(How to complete this task) For this exercise, restate the records word for word.

::::

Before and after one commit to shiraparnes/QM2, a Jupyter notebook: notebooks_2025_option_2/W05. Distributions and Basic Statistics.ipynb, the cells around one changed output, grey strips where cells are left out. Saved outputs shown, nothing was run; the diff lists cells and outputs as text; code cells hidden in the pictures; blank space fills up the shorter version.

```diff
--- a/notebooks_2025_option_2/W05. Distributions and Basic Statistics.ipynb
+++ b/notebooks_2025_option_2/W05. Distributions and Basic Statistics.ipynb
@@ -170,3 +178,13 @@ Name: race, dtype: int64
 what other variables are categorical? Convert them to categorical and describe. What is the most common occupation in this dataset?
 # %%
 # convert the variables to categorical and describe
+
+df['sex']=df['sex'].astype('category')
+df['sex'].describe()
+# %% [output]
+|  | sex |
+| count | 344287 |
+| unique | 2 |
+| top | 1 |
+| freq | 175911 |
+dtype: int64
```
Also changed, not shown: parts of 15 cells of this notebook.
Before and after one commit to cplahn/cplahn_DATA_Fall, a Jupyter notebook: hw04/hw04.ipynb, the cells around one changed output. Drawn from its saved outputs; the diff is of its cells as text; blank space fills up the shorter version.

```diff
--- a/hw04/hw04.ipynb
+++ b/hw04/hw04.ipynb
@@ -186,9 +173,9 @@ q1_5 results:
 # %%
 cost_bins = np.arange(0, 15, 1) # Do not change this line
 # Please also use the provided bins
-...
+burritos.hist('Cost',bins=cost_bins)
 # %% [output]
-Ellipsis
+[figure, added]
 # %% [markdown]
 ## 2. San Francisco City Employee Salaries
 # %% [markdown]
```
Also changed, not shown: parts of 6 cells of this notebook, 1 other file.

::::

(Worked solution)
Before and after one commit to shiraparnes/QM2, a Jupyter notebook: notebooks_2025_option_2/W05. Distributions and Basic Statistics.ipynb, the cells around one changed output, grey strips where cells are left out. Saved outputs shown, nothing was run; the diff lists cells and outputs as text; code cells hidden in the pictures; blank space fills up the shorter version.

```diff
--- a/notebooks_2025_option_2/W05. Distributions and Basic Statistics.ipynb
+++ b/notebooks_2025_option_2/W05. Distributions and Basic Statistics.ipynb
@@ -170,3 +178,13 @@ Name: race, dtype: int64
 what other variables are categorical? Convert them to categorical and describe. What is the most common occupation in this dataset?
 # %%
 # convert the variables to categorical and describe
+
+df['sex']=df['sex'].astype('category')
+df['sex'].describe()
+# %% [output]
+|  | sex |
+| count | 344287 |
+| unique | 2 |
+| top | 1 |
+| freq | 175911 |
+dtype: int64
```
Also changed, not shown: parts of 15 cells of this notebook.
Before and after one commit to cplahn/cplahn_DATA_Fall, a Jupyter notebook: hw04/hw04.ipynb, the cells around one changed output. Drawn from its saved outputs; the diff is of its cells as text; blank space fills up the shorter version.

```diff
--- a/hw04/hw04.ipynb
+++ b/hw04/hw04.ipynb
@@ -186,9 +173,9 @@ q1_5 results:
 # %%
 cost_bins = np.arange(0, 15, 1) # Do not change this line
 # Please also use the provided bins
-...
+burritos.hist('Cost',bins=cost_bins)
 # %% [output]
-Ellipsis
+[figure, added]
 # %% [markdown]
 ## 2. San Francisco City Employee Salaries
 # %% [markdown]
```
Also changed, not shown: parts of 6 cells of this notebook, 1 other file.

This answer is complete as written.